“I am kind of hoping I place pretty good,” Cody Schlater said. “This is my first year doing dairy.”
ST. MARYS — A local city officially welcomed its visitors during an annual event Monday afternoon.
The city of St. Marys welcomed six visitors from Germany to its city during a lunch with city administration, as part of the annual German visit to St. Marys through the St. Marys-Lienen Sister City Organization.
“I welcome you to St. Marys, Ohio, U.S.A.,” Mayor Greg Freewalt told the six Germans at the city building. “We certainly welcome you here.”
WAPAKONETA — When Kayla Schneider’s name was announced as the 2011 Auglaize County Junior Fair queen, she broke into a subtle smile — later saying all the contestants were deserving.
On Monday, Wapakoneta’s Schneider and St. Marys’ Patrick Schwartz were crowned as royalty over the 159th Auglaize County Junior Fair.
Schwartz said the selection gave him a feeling of accomplishment after being chosen.
“It’s an awesome feeling,” Schwartz said. “I grew up wanting to be selected someday.”
ST. MARYS — State officials in Columbus are in the process of determining if the illness of a Montgomery County resident is related to toxins in Grand Lake St. Marys.
ST. MARYS — Outdoor enthusiasts and history buffs have the opportunity to stroll through the woods near the location of what is believed to be the initial settlement of St. Marys.
As part of his Eagle Scout project, Ryan Wendel, 18, established a walking path through the woods behind Varsity Lanes in St. Marys. The parcel is believed to be near the original settlement of Fort St. Marys, which became part of St. Marys.
ST. MARYS — During a special meeting Friday afternoon, St. Marys Board of Education members adjusted personnel items and recognized one of their own.
Board members accepted the resignation of Ken Neff as St. Marys Middle School principal and the resignation of Mary Miller as St. Marys Middle School assistant principal. They then appointed Miller as principal of St. Marys Middle School, effective this upcoming school year.
MINSTER — Beer rookies and connoisseurs alike are invited to Four Seasons Park Saturday for the fourth annual beer tasting event, Bock and Rock.
The event begins at 4 p.m. for VIPs and at 6 p.m. for general admission today. General admission tickets for Bock and Rock are $20 pre-sale and $25 at the gate and include 15 sample tickets, a complimentary sampling glass, live entertainment and a sampling guide.
ST. MARYS — A local resident recently had his first foray into print, as he debuted his first novel.
St. Marys resident Jason Thornsberry penned “Family Debt: The Devil’s Due” under the name J.D. Thornsberry after he was inspired by events that happened to him at a haunted house.
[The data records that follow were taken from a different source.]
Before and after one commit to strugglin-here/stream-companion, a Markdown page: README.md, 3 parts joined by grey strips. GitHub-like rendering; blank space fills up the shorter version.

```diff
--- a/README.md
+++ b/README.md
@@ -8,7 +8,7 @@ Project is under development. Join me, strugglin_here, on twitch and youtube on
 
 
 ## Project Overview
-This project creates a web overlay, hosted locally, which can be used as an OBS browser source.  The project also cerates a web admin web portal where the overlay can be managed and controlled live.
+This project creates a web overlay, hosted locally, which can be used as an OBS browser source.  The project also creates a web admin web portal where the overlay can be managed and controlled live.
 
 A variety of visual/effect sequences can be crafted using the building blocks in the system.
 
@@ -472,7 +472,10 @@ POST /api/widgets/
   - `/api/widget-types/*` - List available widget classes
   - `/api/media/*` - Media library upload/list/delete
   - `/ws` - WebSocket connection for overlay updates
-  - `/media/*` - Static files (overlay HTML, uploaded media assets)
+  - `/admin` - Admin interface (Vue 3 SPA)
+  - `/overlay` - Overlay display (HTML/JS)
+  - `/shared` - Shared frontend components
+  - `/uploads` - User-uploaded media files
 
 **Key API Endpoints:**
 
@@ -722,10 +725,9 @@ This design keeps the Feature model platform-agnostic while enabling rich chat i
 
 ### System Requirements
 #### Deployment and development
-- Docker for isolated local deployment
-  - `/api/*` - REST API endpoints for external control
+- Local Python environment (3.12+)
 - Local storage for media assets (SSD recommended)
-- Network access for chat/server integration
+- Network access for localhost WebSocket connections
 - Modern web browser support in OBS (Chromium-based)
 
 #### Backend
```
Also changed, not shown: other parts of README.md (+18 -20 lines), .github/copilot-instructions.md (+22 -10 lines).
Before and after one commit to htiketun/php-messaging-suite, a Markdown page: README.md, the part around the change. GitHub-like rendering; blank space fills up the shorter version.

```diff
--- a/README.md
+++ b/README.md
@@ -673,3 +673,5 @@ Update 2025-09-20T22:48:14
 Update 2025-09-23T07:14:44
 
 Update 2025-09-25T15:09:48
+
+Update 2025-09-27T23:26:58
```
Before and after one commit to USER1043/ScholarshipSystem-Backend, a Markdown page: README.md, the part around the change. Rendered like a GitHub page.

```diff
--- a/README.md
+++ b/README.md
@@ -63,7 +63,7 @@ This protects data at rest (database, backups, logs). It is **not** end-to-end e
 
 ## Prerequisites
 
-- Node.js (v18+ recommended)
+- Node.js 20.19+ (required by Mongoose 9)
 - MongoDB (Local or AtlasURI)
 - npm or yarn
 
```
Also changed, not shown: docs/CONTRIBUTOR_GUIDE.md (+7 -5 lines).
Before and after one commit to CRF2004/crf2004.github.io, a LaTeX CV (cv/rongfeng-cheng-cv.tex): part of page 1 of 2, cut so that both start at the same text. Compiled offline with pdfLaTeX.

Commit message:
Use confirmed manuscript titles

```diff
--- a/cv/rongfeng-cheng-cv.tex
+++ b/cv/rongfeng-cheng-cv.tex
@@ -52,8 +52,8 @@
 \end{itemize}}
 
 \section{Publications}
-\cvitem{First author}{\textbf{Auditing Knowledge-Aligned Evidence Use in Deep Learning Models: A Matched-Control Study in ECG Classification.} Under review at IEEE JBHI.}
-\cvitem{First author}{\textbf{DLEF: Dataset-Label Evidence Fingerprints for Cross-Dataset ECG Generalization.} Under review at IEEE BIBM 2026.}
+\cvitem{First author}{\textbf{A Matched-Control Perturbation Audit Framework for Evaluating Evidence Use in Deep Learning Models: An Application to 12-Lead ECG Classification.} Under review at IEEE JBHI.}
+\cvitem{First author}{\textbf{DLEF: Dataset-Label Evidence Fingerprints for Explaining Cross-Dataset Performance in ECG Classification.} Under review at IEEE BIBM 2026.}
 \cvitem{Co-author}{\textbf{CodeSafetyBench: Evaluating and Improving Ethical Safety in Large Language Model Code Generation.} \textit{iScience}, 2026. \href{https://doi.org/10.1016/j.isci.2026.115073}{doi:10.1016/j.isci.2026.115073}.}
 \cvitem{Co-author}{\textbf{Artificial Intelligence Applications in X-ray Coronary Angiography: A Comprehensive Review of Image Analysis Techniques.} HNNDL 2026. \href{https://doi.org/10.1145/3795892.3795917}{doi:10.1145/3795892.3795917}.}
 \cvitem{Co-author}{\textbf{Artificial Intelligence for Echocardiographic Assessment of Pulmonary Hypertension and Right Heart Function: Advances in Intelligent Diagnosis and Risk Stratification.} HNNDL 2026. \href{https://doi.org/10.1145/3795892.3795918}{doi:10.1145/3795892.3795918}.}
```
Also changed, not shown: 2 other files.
“Somebody a couple of years ago asked me to go to a house they thought might be haunted and take some photographs,” Thornsberry said. “I ended up taking an audio recorder, and I started getting voices and things.”